▶ _BRIEF_
Copy every entry exactly.

· · ·

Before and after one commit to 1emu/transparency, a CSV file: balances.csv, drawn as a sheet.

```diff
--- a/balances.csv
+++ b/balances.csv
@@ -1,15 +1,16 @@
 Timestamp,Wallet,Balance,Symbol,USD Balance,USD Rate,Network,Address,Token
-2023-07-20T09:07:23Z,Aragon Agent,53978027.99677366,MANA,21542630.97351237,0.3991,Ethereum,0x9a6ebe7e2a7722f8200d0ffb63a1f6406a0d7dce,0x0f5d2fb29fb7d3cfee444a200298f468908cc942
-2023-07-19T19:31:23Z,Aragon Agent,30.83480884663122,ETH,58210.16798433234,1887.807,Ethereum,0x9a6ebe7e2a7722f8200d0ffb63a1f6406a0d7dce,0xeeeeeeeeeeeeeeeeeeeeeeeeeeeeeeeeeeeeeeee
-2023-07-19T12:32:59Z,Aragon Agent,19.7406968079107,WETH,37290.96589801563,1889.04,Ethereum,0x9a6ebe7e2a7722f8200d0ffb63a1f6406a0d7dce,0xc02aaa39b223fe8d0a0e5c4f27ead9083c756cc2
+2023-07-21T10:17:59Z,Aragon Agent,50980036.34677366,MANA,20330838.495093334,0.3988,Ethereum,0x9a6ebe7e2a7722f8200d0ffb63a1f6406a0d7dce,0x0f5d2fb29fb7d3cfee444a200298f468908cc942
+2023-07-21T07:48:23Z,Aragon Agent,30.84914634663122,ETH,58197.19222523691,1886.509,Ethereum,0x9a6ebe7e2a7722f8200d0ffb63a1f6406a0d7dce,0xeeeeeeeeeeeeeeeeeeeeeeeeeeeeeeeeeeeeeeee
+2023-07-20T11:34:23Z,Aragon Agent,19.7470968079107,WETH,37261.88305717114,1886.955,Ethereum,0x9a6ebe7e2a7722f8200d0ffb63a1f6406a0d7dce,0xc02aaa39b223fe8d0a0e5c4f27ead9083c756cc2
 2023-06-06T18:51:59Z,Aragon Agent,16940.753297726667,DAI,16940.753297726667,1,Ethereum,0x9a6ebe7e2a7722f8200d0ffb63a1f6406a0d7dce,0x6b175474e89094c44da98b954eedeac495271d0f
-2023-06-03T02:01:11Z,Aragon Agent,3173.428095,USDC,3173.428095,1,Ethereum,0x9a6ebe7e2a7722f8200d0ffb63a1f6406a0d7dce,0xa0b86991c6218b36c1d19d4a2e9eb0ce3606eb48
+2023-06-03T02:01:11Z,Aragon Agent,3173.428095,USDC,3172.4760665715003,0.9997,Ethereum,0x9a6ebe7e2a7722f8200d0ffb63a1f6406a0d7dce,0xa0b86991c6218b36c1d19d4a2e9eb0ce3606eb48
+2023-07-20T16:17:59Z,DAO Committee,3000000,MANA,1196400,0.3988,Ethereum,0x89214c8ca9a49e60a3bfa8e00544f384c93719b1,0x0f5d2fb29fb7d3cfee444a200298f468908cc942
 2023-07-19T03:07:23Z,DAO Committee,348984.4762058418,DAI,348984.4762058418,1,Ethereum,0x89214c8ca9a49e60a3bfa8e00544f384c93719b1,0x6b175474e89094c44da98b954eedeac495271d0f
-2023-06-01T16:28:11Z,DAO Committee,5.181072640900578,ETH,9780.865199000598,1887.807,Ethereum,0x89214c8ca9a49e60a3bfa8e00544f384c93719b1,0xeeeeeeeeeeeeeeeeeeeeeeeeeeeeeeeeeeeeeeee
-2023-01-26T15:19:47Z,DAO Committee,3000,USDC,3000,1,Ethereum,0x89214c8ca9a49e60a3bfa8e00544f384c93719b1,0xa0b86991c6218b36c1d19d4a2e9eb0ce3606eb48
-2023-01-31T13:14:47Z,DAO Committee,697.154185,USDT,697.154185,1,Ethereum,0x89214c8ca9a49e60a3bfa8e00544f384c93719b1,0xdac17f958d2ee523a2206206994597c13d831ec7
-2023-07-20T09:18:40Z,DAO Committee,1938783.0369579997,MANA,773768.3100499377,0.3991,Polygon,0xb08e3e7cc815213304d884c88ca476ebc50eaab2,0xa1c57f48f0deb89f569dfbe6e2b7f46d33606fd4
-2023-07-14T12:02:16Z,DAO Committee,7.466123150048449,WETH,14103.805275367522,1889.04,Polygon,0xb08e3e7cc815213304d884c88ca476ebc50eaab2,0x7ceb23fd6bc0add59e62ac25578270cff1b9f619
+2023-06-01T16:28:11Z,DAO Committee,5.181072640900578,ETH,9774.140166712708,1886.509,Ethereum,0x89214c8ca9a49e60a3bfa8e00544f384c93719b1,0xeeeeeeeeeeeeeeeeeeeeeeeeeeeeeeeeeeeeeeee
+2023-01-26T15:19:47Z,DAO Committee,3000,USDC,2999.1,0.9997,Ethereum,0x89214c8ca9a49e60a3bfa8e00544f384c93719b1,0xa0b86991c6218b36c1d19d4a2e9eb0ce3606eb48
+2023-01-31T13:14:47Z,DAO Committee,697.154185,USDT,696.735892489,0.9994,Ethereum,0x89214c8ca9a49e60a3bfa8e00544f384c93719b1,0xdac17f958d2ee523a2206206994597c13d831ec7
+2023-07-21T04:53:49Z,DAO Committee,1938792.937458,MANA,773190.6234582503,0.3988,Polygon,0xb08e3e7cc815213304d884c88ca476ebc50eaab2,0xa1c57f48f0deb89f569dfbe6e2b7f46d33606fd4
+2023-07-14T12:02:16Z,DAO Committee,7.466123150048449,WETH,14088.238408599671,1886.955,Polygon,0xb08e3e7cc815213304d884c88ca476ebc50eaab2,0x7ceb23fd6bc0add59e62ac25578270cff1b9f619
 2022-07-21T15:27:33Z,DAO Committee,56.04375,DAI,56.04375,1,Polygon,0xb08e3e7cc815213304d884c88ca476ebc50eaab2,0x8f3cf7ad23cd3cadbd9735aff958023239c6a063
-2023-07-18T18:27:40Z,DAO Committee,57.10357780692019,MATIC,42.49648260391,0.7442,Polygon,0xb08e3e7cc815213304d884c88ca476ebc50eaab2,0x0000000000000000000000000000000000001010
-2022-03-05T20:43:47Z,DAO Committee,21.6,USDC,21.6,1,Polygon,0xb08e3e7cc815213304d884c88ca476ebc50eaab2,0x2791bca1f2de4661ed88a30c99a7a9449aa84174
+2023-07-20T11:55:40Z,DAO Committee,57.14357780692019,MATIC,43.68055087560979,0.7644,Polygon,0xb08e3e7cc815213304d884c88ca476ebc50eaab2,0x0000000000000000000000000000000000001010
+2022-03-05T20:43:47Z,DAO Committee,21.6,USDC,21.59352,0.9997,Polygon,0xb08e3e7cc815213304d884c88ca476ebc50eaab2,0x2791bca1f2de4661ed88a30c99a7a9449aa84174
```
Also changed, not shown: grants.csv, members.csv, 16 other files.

· · ·

▶ _TASK ANSWER_
Before and after one commit to 1emu/transparency, a CSV file: balances.csv, drawn as a sheet.

```diff
--- a/balances.csv
+++ b/balances.csv
@@ -1,15 +1,16 @@
 Timestamp,Wallet,Balance,Symbol,USD Balance,USD Rate,Network,Address,Token
-2023-07-20T09:07:23Z,Aragon Agent,53978027.99677366,MANA,21542630.97351237,0.3991,Ethereum,0x9a6ebe7e2a7722f8200d0ffb63a1f6406a0d7dce,0x0f5d2fb29fb7d3cfee444a200298f468908cc942
-2023-07-19T19:31:23Z,Aragon Agent,30.83480884663122,ETH,58210.16798433234,1887.807,Ethereum,0x9a6ebe7e2a7722f8200d0ffb63a1f6406a0d7dce,0xeeeeeeeeeeeeeeeeeeeeeeeeeeeeeeeeeeeeeeee
-2023-07-19T12:32:59Z,Aragon Agent,19.7406968079107,WETH,37290.96589801563,1889.04,Ethereum,0x9a6ebe7e2a7722f8200d0ffb63a1f6406a0d7dce,0xc02aaa39b223fe8d0a0e5c4f27ead9083c756cc2
+2023-07-21T10:17:59Z,Aragon Agent,50980036.34677366,MANA,20330838.495093334,0.3988,Ethereum,0x9a6ebe7e2a7722f8200d0ffb63a1f6406a0d7dce,0x0f5d2fb29fb7d3cfee444a200298f468908cc942
+2023-07-21T07:48:23Z,Aragon Agent,30.84914634663122,ETH,58197.19222523691,1886.509,Ethereum,0x9a6ebe7e2a7722f8200d0ffb63a1f6406a0d7dce,0xeeeeeeeeeeeeeeeeeeeeeeeeeeeeeeeeeeeeeeee
+2023-07-20T11:34:23Z,Aragon Agent,19.7470968079107,WETH,37261.88305717114,1886.955,Ethereum,0x9a6ebe7e2a7722f8200d0ffb63a1f6406a0d7dce,0xc02aaa39b223fe8d0a0e5c4f27ead9083c756cc2
 2023-06-06T18:51:59Z,Aragon Agent,16940.753297726667,DAI,16940.753297726667,1,Ethereum,0x9a6ebe7e2a7722f8200d0ffb63a1f6406a0d7dce,0x6b175474e89094c44da98b954eedeac495271d0f
-2023-06-03T02:01:11Z,Aragon Agent,3173.428095,USDC,3173.428095,1,Ethereum,0x9a6ebe7e2a7722f8200d0ffb63a1f6406a0d7dce,0xa0b86991c6218b36c1d19d4a2e9eb0ce3606eb48
+2023-06-03T02:01:11Z,Aragon Agent,3173.428095,USDC,3172.4760665715003,0.9997,Ethereum,0x9a6ebe7e2a7722f8200d0ffb63a1f6406a0d7dce,0xa0b86991c6218b36c1d19d4a2e9eb0ce3606eb48
+2023-07-20T16:17:59Z,DAO Committee,3000000,MANA,1196400,0.3988,Ethereum,0x89214c8ca9a49e60a3bfa8e00544f384c93719b1,0x0f5d2fb29fb7d3cfee444a200298f468908cc942
 2023-07-19T03:07:23Z,DAO Committee,348984.4762058418,DAI,348984.4762058418,1,Ethereum,0x89214c8ca9a49e60a3bfa8e00544f384c93719b1,0x6b175474e89094c44da98b954eedeac495271d0f
-2023-06-01T16:28:11Z,DAO Committee,5.181072640900578,ETH,9780.865199000598,1887.807,Ethereum,0x89214c8ca9a49e60a3bfa8e00544f384c93719b1,0xeeeeeeeeeeeeeeeeeeeeeeeeeeeeeeeeeeeeeeee
-2023-01-26T15:19:47Z,DAO Committee,3000,USDC,3000,1,Ethereum,0x89214c8ca9a49e60a3bfa8e00544f384c93719b1,0xa0b86991c6218b36c1d19d4a2e9eb0ce3606eb48
-2023-01-31T13:14:47Z,DAO Committee,697.154185,USDT,697.154185,1,Ethereum,0x89214c8ca9a49e60a3bfa8e00544f384c93719b1,0xdac17f958d2ee523a2206206994597c13d831ec7
-2023-07-20T09:18:40Z,DAO Committee,1938783.0369579997,MANA,773768.3100499377,0.3991,Polygon,0xb08e3e7cc815213304d884c88ca476ebc50eaab2,0xa1c57f48f0deb89f569dfbe6e2b7f46d33606fd4
-2023-07-14T12:02:16Z,DAO Committee,7.466123150048449,WETH,14103.805275367522,1889.04,Polygon,0xb08e3e7cc815213304d884c88ca476ebc50eaab2,0x7ceb23fd6bc0add59e62ac25578270cff1b9f619
+2023-06-01T16:28:11Z,DAO Committee,5.181072640900578,ETH,9774.140166712708,1886.509,Ethereum,0x89214c8ca9a49e60a3bfa8e00544f384c93719b1,0xeeeeeeeeeeeeeeeeeeeeeeeeeeeeeeeeeeeeeeee
+2023-01-26T15:19:47Z,DAO Committee,3000,USDC,2999.1,0.9997,Ethereum,0x89214c8ca9a49e60a3bfa8e00544f384c93719b1,0xa0b86991c6218b36c1d19d4a2e9eb0ce3606eb48
+2023-01-31T13:14:47Z,DAO Committee,697.154185,USDT,696.735892489,0.9994,Ethereum,0x89214c8ca9a49e60a3bfa8e00544f384c93719b1,0xdac17f958d2ee523a2206206994597c13d831ec7
+2023-07-21T04:53:49Z,DAO Committee,1938792.937458,MANA,773190.6234582503,0.3988,Polygon,0xb08e3e7cc815213304d884c88ca476ebc50eaab2,0xa1c57f48f0deb89f569dfbe6e2b7f46d33606fd4
+2023-07-14T12:02:16Z,DAO Committee,7.466123150048449,WETH,14088.238408599671,1886.955,Polygon,0xb08e3e7cc815213304d884c88ca476ebc50eaab2,0x7ceb23fd6bc0add59e62ac25578270cff1b9f619
 2022-07-21T15:27:33Z,DAO Committee,56.04375,DAI,56.04375,1,Polygon,0xb08e3e7cc815213304d884c88ca476ebc50eaab2,0x8f3cf7ad23cd3cadbd9735aff958023239c6a063
-2023-07-18T18:27:40Z,DAO Committee,57.10357780692019,MATIC,42.49648260391,0.7442,Polygon,0xb08e3e7cc815213304d884c88ca476ebc50eaab2,0x0000000000000000000000000000000000001010
-2022-03-05T20:43:47Z,DAO Committee,21.6,USDC,21.6,1,Polygon,0xb08e3e7cc815213304d884c88ca476ebc50eaab2,0x2791bca1f2de4661ed88a30c99a7a9449aa84174
+2023-07-20T11:55:40Z,DAO Committee,57.14357780692019,MATIC,43.68055087560979,0.7644,Polygon,0xb08e3e7cc815213304d884c88ca476ebc50eaab2,0x0000000000000000000000000000000000001010
+2022-03-05T20:43:47Z,DAO Committee,21.6,USDC,21.59352,0.9997,Polygon,0xb08e3e7cc815213304d884c88ca476ebc50eaab2,0x2791bca1f2de4661ed88a30c99a7a9449aa84174
```
Also changed, not shown: grants.csv, members.csv, 16 other files.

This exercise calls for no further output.